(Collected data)
# # # # # # #

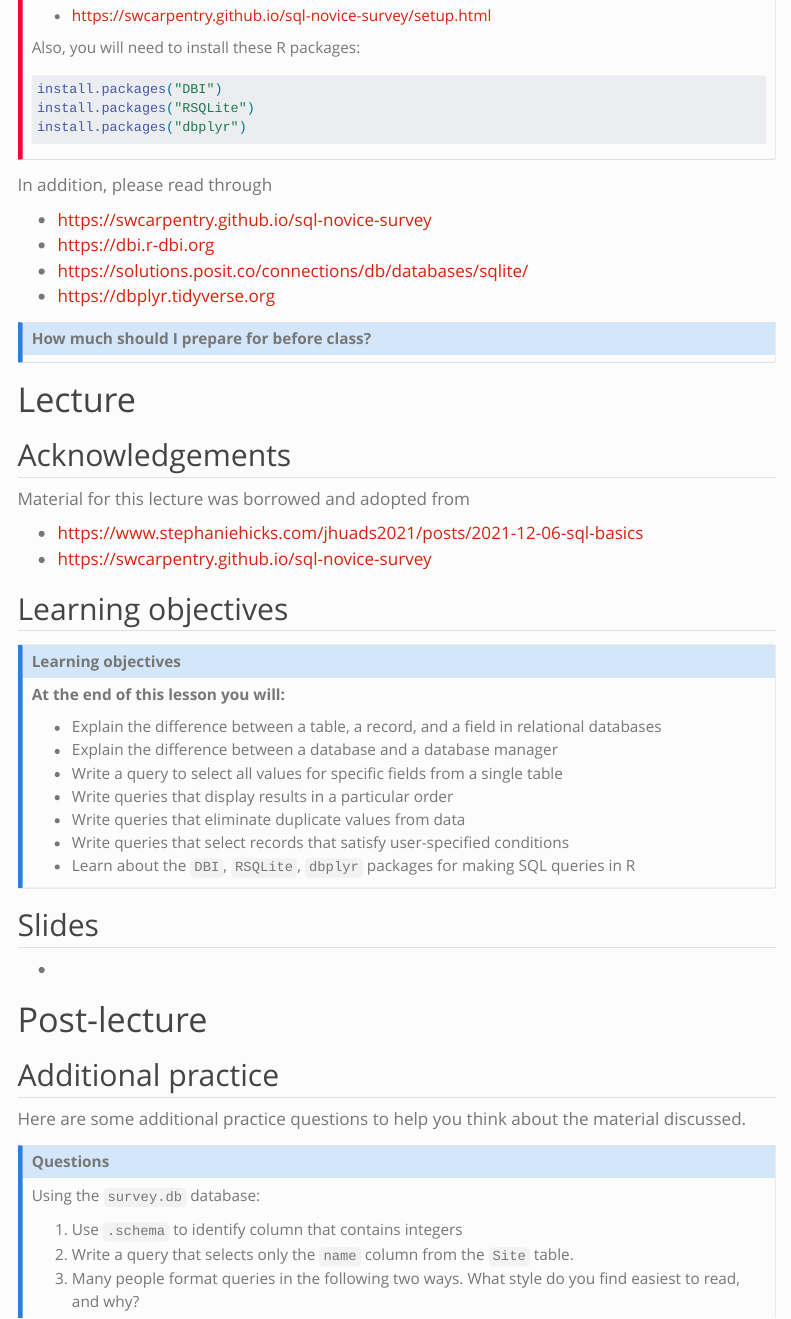
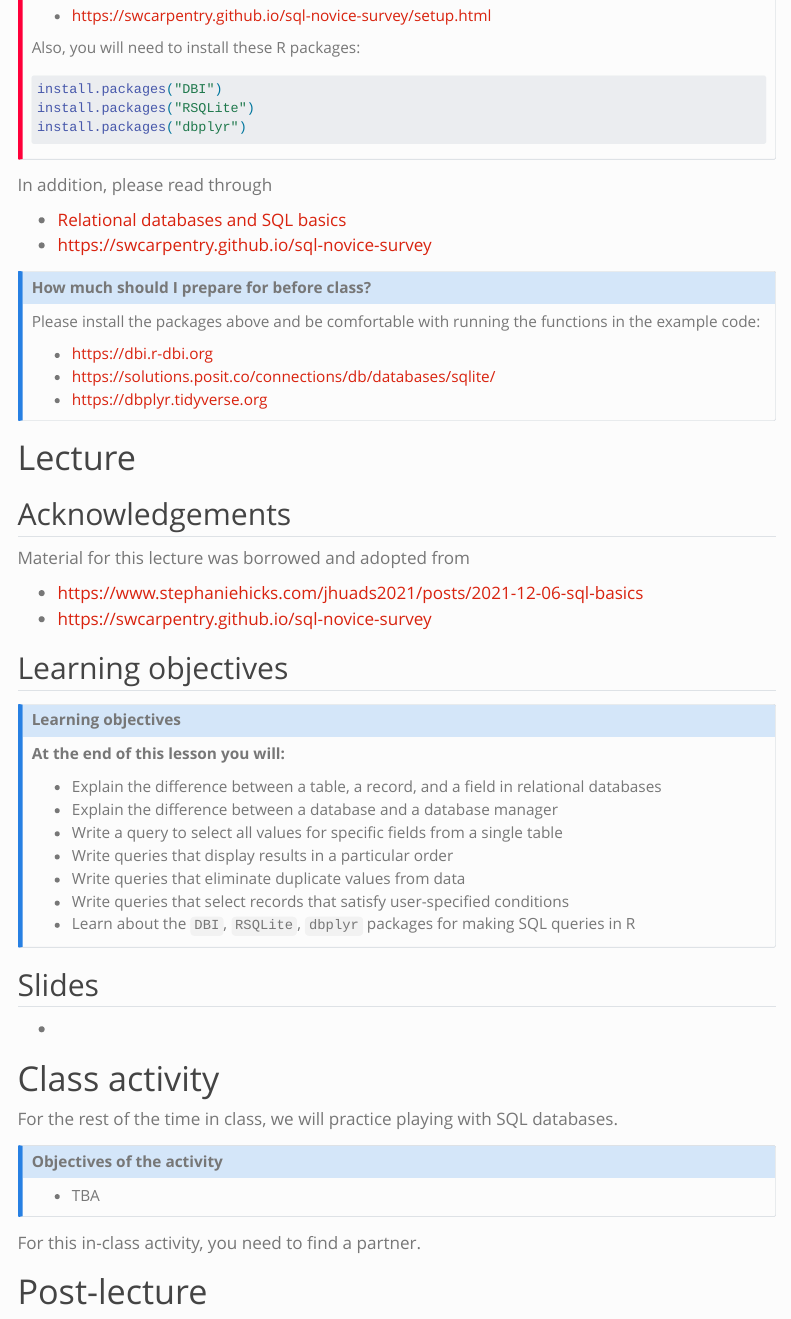
Before and after one commit to stephaniehicks/jhustatprogramming2024, a Quarto document (lectures/05-database-programming/index.qmd): the page in a window 1100 px wide, from 440 px down. Rendered offline with R 4.5, knitr and Pandoc in place of Quarto, with nearby package versions; menus at the side of the page are left out.

Commit message:
adding class activity and prereading

```diff
--- a/lectures/05-database-programming/index.qmd
+++ b/lectures/05-database-programming/index.qmd
@@ -38,16 +38,19 @@ install.packages("dbplyr")
 
 In addition, please read through
 
+- [Relational databases and SQL basics](../../readings/05-database-programming/index.qmd)
 - <https://swcarpentry.github.io/sql-novice-survey>
-- <https://dbi.r-dbi.org>
-- <https://solutions.posit.co/connections/db/databases/sqlite/>
-- <https://dbplyr.tidyverse.org>
-
 
 
 ::: callout-note
 
 ## How much should I prepare for before class?
+
+Please install the packages above and be comfortable with running the functions in the example code:
+
+- <https://dbi.r-dbi.org>
+- <https://solutions.posit.co/connections/db/databases/sqlite/>
+- <https://dbplyr.tidyverse.org>
 
 :::
 
@@ -85,6 +88,18 @@ Material for this lecture was borrowed and adopted from
 
 - <add here>
 
+# Class activity
+
+For the rest of the time in class, we will practice playing with SQL databases.
+
+::: callout-note
+### Objectives of the activity
+
+- TBA
+
+:::
+
+For this in-class activity, you need to find a partner.
 
 # Post-lecture
 
```
Also changed, not shown: 1 other file.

# # # # # # #

● **TASK TO CARRY OUT**: Lines above that have "index": copy each of them.

● **OUTPUT BELOW**:
Before and after one commit to stephaniehicks/jhustatprogramming2024, a Quarto document (lectures/05-database-programming/index.qmd): the page in a window 1100 px wide, from 440 px down. Rendered offline with R 4.5, knitr and Pandoc in place of Quarto, with nearby package versions; menus at the side of the page are left out.
--- a/lectures/05-database-programming/index.qmd
+++ b/lectures/05-database-programming/index.qmd
+- [Relational databases and SQL basics](../../readings/05-database-programming/index.qmd)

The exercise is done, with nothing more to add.